Life for many children and women in Malawi is characterised by poor access to healthcare and a high incidence of diarrhoea, malaria and other communicable diseases. Malnutrition levels have remained high for over a decade and 46 per cent of children under the age of five are stunted.

Like most countries in Southern Africa, Malawi is at the epicentre of the HIV epidemic. AIDS-related illnesses are robbing the country of people in their prime – life expectancy at birth now stands at 54.8 years. In 2009 an estimated 120,000 children in Malawi were living with HIV, and more than half a million children had been orphaned by AIDS. The government and international donors have both made commendable efforts to increase access to treatment and to improve prevention initiatives. Factors such as the scale of the epidemic and the shortage of human and financial resources available however have hindered progress.

The government has demonstrated a resolve to improve social service delivery by increasing budgetary allocations.
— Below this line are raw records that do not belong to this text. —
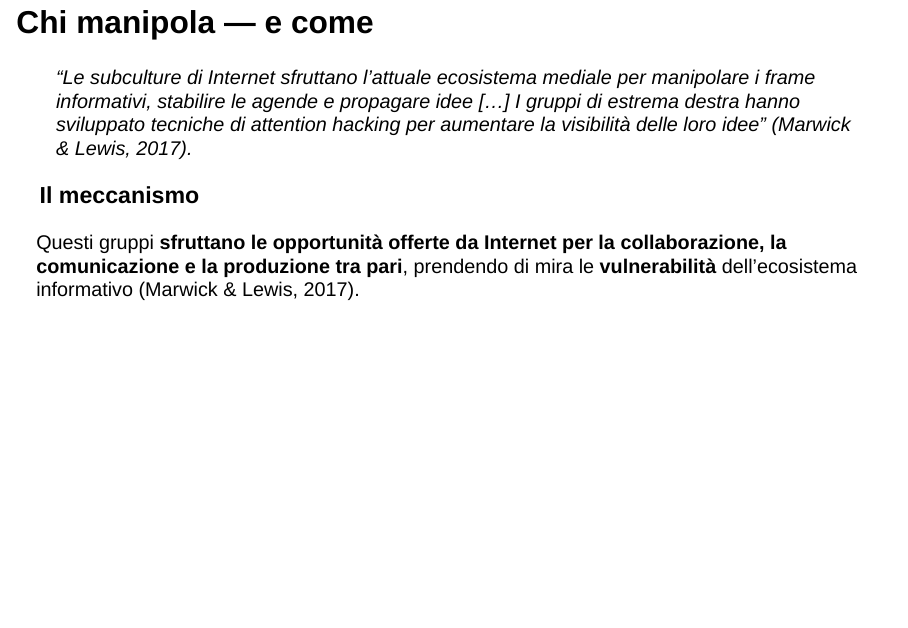
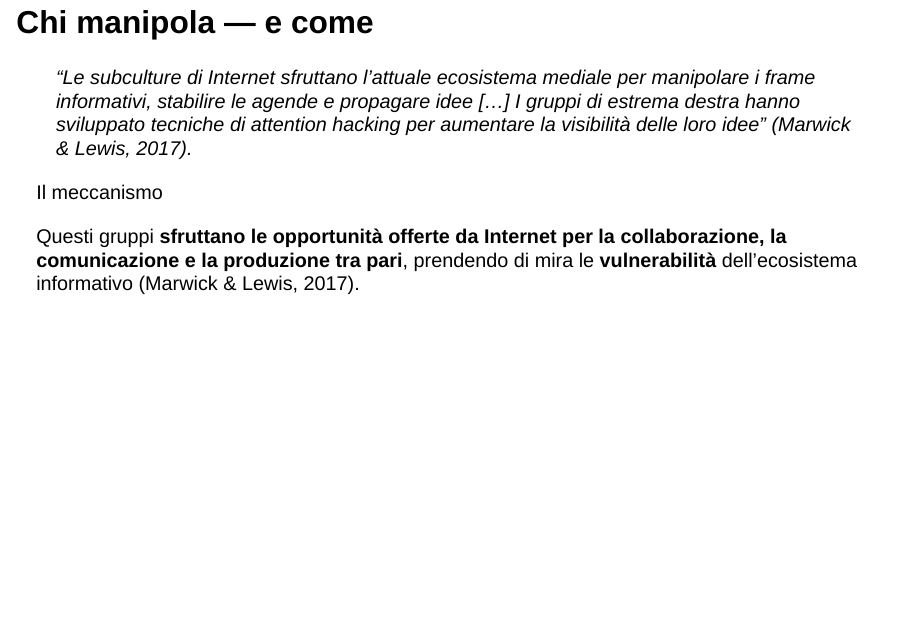
Before and after one commit to fabiogiglietto/internet-studies-course, a Quarto document (slides/lez06-manipulation-1.qmd): page 6 of 32. Rendered offline with R 4.5, knitr and Pandoc in place of Quarto, with nearby package versions; drawn as Slidy slides in place of the format the file asks for.

Commit message:
Prevent orange-box from becoming a nested reveal.js section in lez06
An ### heading inside ::: {.orange-box} caused Pandoc to wrap the div
as a nested <section>, which reveal.js rendered as a vertical sub-slide
(e.g. #/definizione). This hid the box on the main slide and made it
appear cramped against the h2 when navigated directly.

Introduce a .box-title span class that visually matches the former h3
(heading font, 1.3em, bold, white) but does not trigger Pandoc section
wrapping. Replace seven ### labels in lez06 orange-boxes with
[Label]{.box-title} so the boxes stay inline with the parent slide.

Co-Authored-By: Claude Opus 4.7 (1M context) <noreply@anthropic.com>

```diff
--- a/_extensions/uniurb/discui.scss
+++ b/_extensions/uniurb/discui.scss
@@ -517,6 +517,17 @@ $code-color: #333333;
     margin-bottom: 0.4em;
   }
 
+  .box-title {
+    display: block;
+    color: white;
+    font-family: $presentation-heading-font;
+    font-size: 1.3em;
+    font-weight: 700;
+    line-height: 1.3;
+    margin-top: 0;
+    margin-bottom: 0.4em;
+  }
+
   strong {
     color: white;
   }
--- a/slides/lez06-manipulation-1.qmd
+++ b/slides/lez06-manipulation-1.qmd
@@ -87,7 +87,8 @@ Il report "Media Manipulation and Disinformation Online" (2017) è un'analisi si
 > "Le subculture di Internet sfruttano l'attuale ecosistema mediale per manipolare i frame informativi, stabilire le agende e propagare idee [...] I gruppi di estrema destra hanno sviluppato tecniche di *attention hacking* per aumentare la visibilità delle loro idee" [@marwick2017].
 
 ::: {.orange-box}
-### Il meccanismo
+[Il meccanismo]{.box-title}
+
 Questi gruppi **sfruttano le opportunità offerte da Internet per la collaborazione, la comunicazione e la produzione tra pari**, prendendo di mira le **vulnerabilità** dell'ecosistema informativo [@marwick2017].
 :::
 
```
Also changed, not shown: _output/slides/lez06-manipulation-1.html, slides/lez06-manipulation-1.qmd (17 more changed lines), 2 other files.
In the country’s 2012/13 budget, the health sector will receive the estimated allocation of 12.75 per cent of the total budget, and health expenditure per capita was raised from 26US$ in 2008 to 31US$ in 2011/12. 20.4% of the total budget in 2012/13 is allocated to education. The education sector has been allocated more than the other MGDS Key Priority Areas and it will enable the sector implement planned activities such as the construction of 2,000 classrooms, 1,000 teacher houses and 3 teachers training colleges, rehabilitation of secondary schools and technical colleges.

The health, education, water, sanitation and agriculture sectors all have Sector-Wide Approaches (SWAps). SWAp is a process in which all significant funding for the sector - whether internal or external - supports a single policy and expenditure programme under government leadership, with common approaches across the sector. It is accompanied by progressive reliance on government procedures to disburse and account for all funds. What this means is a more coherent and coordinated approach to developing, funding and implementing programmes that have a direct impact on the quality of children’s lives.
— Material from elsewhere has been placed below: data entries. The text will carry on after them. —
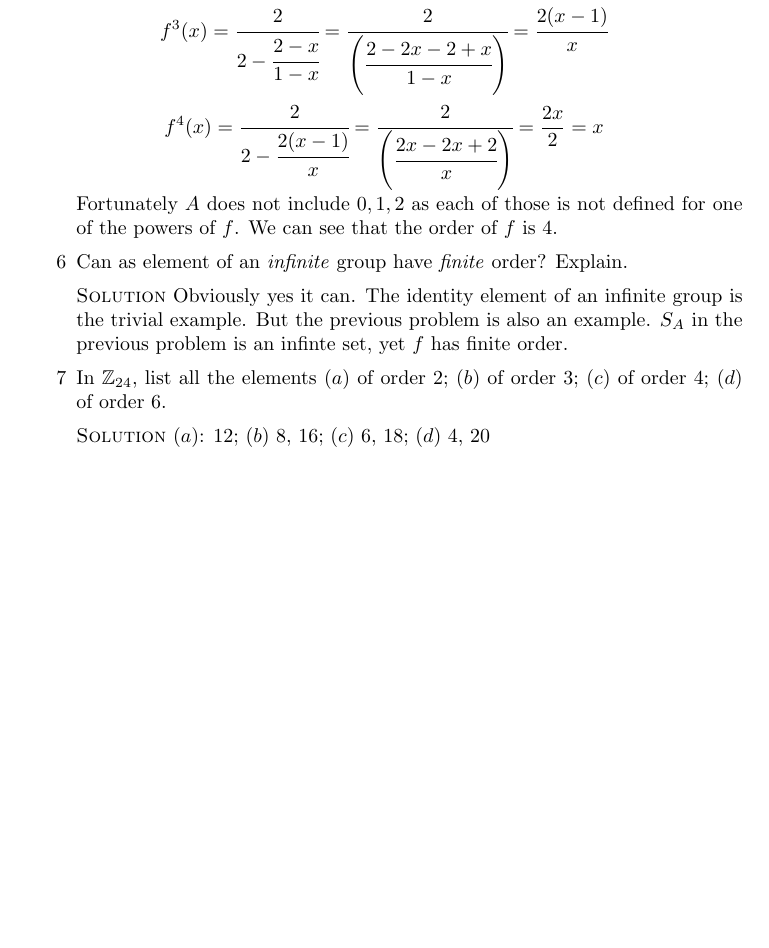
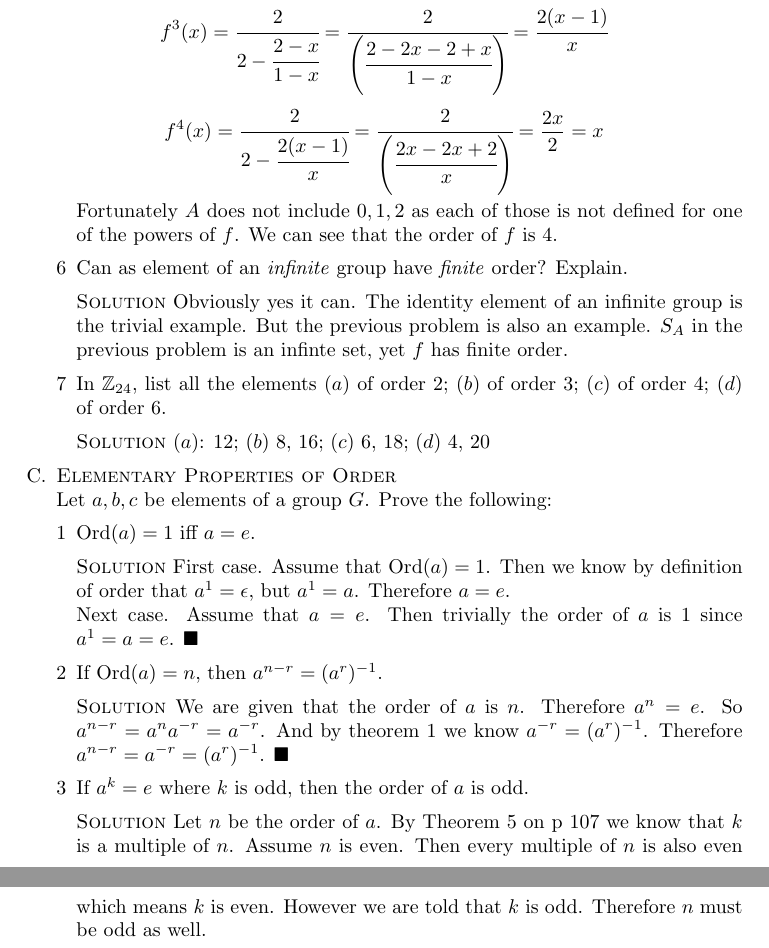
Before and after one commit to michaelgwelch/algebra, a LaTeX paper (chap10.tex): part of page 4 of 4 before the commit and two parts of pages 4 and 5 of 5 after it, the two joined at a grey line, cut so that both start at the same text, the shorter picture padded with empty space. Compiled offline with pdfLaTeX.

Commit message:
Finish thru 10c3

```diff
--- a/chap10.tex
+++ b/chap10.tex
@@ -269,8 +269,34 @@ of A Book of Abstract Algebra.
       $(b)$ of order 3; $(c)$ of order 4; $(d)$ of order 6.
 
       \sol $(a)$: 12; $(b)$ 8, 16; $(c)$ 6, 18; $(d)$ 4, 20
+   \end{enumerate}
 
+   \itm \textsc{Elementary Properties of Order}
 
+   \noindent Let $a, b, c$ be elements of a group $G$. Prove the following:
+
+   \begin{enumerate}[1]
+      \itm $\mathrm{Ord}(a) = 1$ iff $a=e$.
+
+      \sol First case. Assume that $\mathrm{Ord}(a) = 1$. Then we know by
+      definition of order that $a^1 = \epsilon$, but $a^1=a$. Therefore $a=e$.
+
+      Next case. Assume that $a=e$. Then trivially the order of $a$
+      is 1 since $a^1=a=e$. $\qed$
+
+      \itm If $\mathrm{Ord}(a)=n$, then $a^{n-r} = (a^r)^{-1}$.
+
+      \sol We are given that the order of $a$ is $n$. Therefore
+      $a^n = e$. So $a^{n-r} = a^n a^{-r} = a^{-r}$. And by theorem
+      1 we know $a^{-r}=(a^r)^{-1}$. Therefore $a^{n-r} = a^{-r} =
+      (a^r)^{-1}$. $\qed$
+
+      \itm If $a^k=e$ where $k$ is odd, then the order of $a$ is odd.
+
+      \sol Let $n$ be the order of $a$. By Theorem 5 on p 107 we know that
+      $k$ is a multiple of $n$. Assume $n$ is even. Then every multiple of
+      $n$ is also even which means $k$ is even. However we are told that
+      $k$ is odd. Therefore $n$ must be odd as well.
    \end{enumerate}
 
 
```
UNICEF has been operating in Malawi since 1964. The current UNICEF/Government of Malawi Country Programme of Cooperation aims to support national efforts to progressively realise the rights of children and women through improved child survival, development, protection and participation.

The programme is guided by the Convention on the Rights of the Children (CRC), the Convention on the Elimination of all Forms of Discrimination against Women (CEDAW), the Millennium Development Goals (MDGs) and the Millennium Declaration. It is also in line with the Malawi Growth and Development Strategy through the United Nations Development Assistance Framework (UNDAF) and contributes to sustainable economic development and food security, social protection and disaster reduction and management, access to equitable basic social services, HIV and AIDS prevention, care and treatment, and good governance. The country programme has also integrated the four cross-cutting areas of the UNDAF: human rights, gender, disaster risk reduction and capacity development for programme implementation.

The country programme has four programme components:

Survival
Development
Protection
Participation

 

 

 

 

Child Watch


Tracking the impact of the Current Socio-Economic Situation on Children and Women in Malawi:
Volume 4, June, 2013


[PDF]
(PDF documents require Acrobat Reader to view.)
Search:

 Email this article

unite for children